To put that staggering amount into perspective, multiply the team’s ant biomass estimate by five. The number you get is equal to the entirety of human biomass on Earth – and it could be a radical assessment. Each of the 489 global studies was quite intensive – employing hundreds of booby trap tactics such as tug-of-war ants running into tiny plastic container trenches and gently moving leaves to seek shelter in crunchy houses. But like most research efforts, the caveat remained.
For example, sampling locations, Wong explains, were unevenly distributed across geographic regions, and the vast majority were collected from the ground layer. “We have very little information about the number of ants in trees or underground,” he said. “This means that our findings are somewhat incomplete.”
Why worry about counting ants?
Despite their small size, ants have great strength.
In addition to tunneling into the ground for dinner and accidentally blooming from their leftovers, these buggers are integral to maintaining the delicate balance of our ecosystem. They are prey for larger animals, hunters of many others, soil churners and scavengers, to name a few of their admiration. So given their enormous amount that adorns the earth, they are a pretty big deal. “This vast majority of ants on Earth largely underscores their ecological value, as ants can punch above their own weight in providing key ecological functions,” Wong said.
but when it comes Calculation Ants in particular, as Wong did, create an urgency given the rate at which our climate is changing. Scientists must determine how many ants, as well as other animals and insects, are on Earth because the climate crisis – a threat exacerbated by human activity – is forcing global temperatures to rise and therefore putting these organisms at risk of extinction. putting in.
“We need to conduct rigorous and frequent surveys of people and describe them before they lose the ecological communities of different habitats,” Wong said, emphasizing that the team’s recent work provides an important baseline for ant populations. So we know how communities of these insects can change in tandem with a warming climate.
The worst-case scenario, not counting our fellow Earth friends, is sometimes called “black outOr anonymous extinction. It is only a concern that many species may disappear under the radar as the climate crisis worsens due to things like habitat loss or habitat loss.

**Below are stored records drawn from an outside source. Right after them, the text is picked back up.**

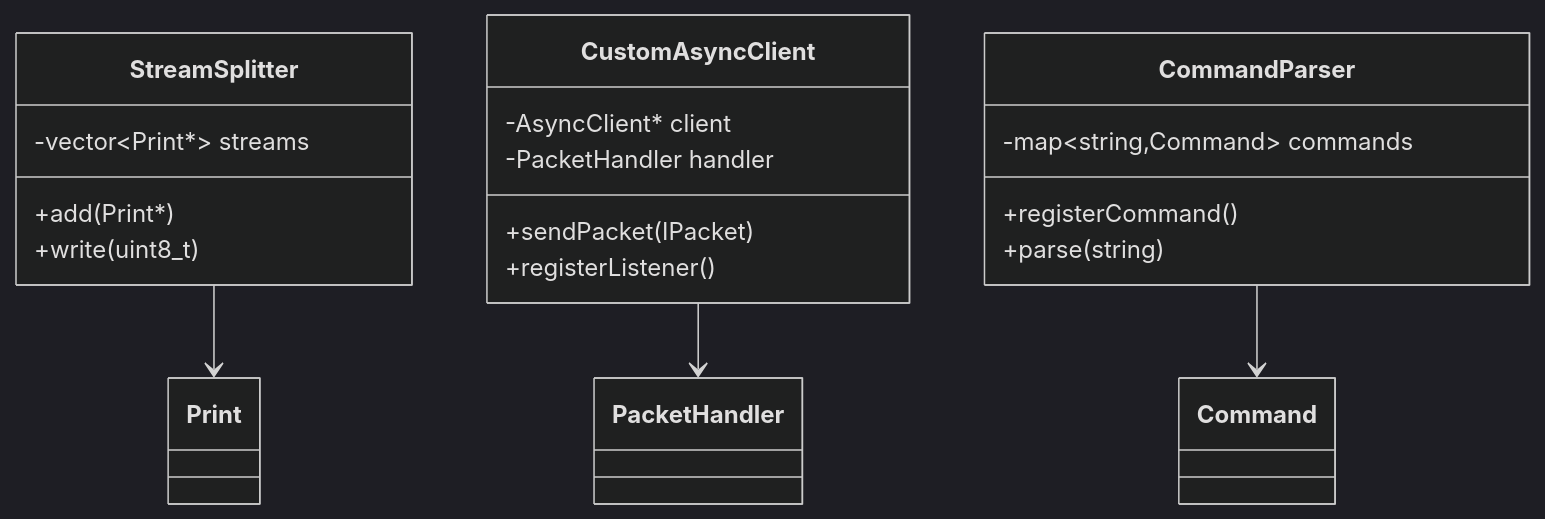
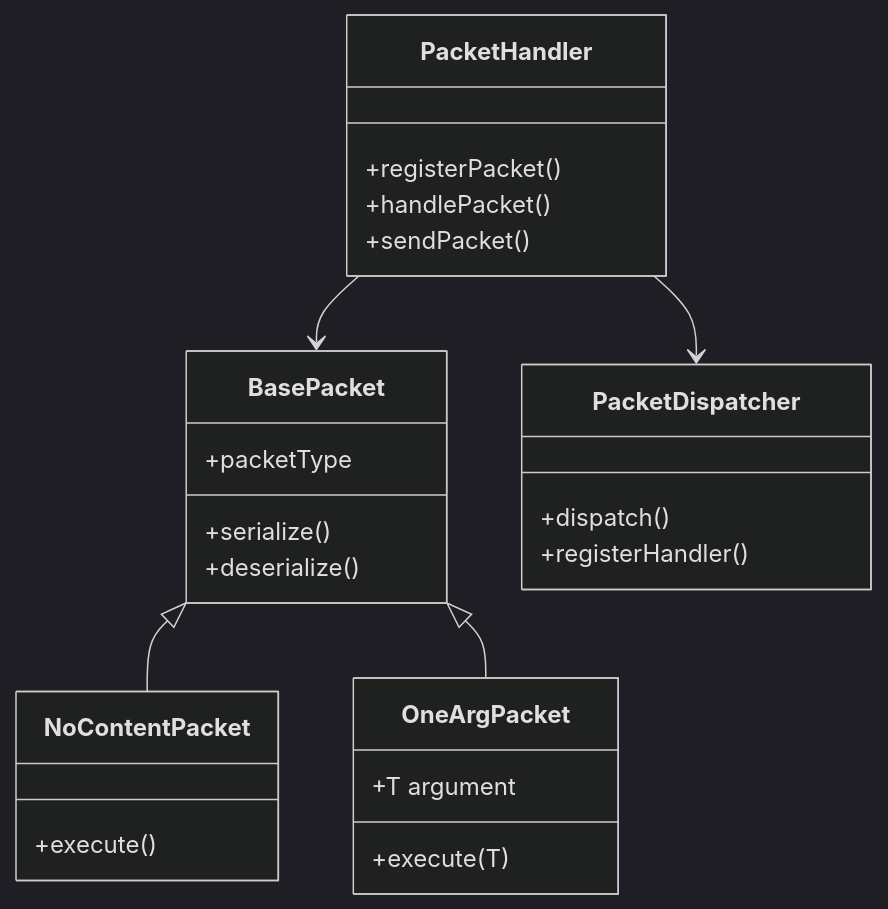
Diagram 12 of 20 in ARCHITECTURE.md (FogozIV/PAMITeensy), drawn with Mermaid (dark theme) before and after one commit. The commit also changed other lines of this file, not shown here.

Commit message:
Architecture update

````diff
--- a/ARCHITECTURE.md
+++ b/ARCHITECTURE.md
@@ -236,25 +441,33 @@
 ```mermaid
 classDiagram
-    class StreamSplitter {
-        -vector~Print*~ streams
-        +add(Print*)
-        +write(uint8_t)
+    class PacketHandler {
+        +registerPacket()
+        +handlePacket()
+        +sendPacket()
     }
     
-    class CustomAsyncClient {
-        -AsyncClient* client
-        -PacketHandler handler
-        +sendPacket(IPacket)
-        +registerListener()
+    class BasePacket {
+        +packetType
+        +serialize()
+        +deserialize()
     }
     
-    class CommandParser {
-        -map~string,Command~ commands
-        +registerCommand()
-        +parse(string)
+    class NoContentPacket {
+        +execute()
     }
     
-    StreamSplitter --> Print
-    CustomAsyncClient --> PacketHandler
-    CommandParser --> Command
+    class OneArgPacket {
+        +T argument
+        +execute(T)
+    }
+    
+    class PacketDispatcher {
+        +dispatch()
+        +registerHandler()
+    }
+    
+    PacketHandler --> BasePacket
+    PacketHandler --> PacketDispatcher
+    BasePacket <|-- NoContentPacket
+    BasePacket <|-- OneArgPacket
 ```
````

Those animals on their way to extinction may not even be documented, let alone studied in detail.
In this regard, the team’s PNAS study begins with an apt quote from American biologist and ant expert Edward O. Wilson: “Ants make up two-thirds of the biomass of all insects. There are millions of species of organisms and we know approx. Nothing about them.”
Going forward, this is why Wong believes it is important to regularly survey ant populations, and even speed up the process by outsourcing them to anyone who is and is willing to participate. Doing. “Things like counting ants,” he said, “taking pictures of insects they find in their backyards and taking into account observations of interesting things that plants and animals are doing can go a long way.
“It would be great – as the eminent ant biologist EO Wilson once proposed – just ‘more boots on the ground.'”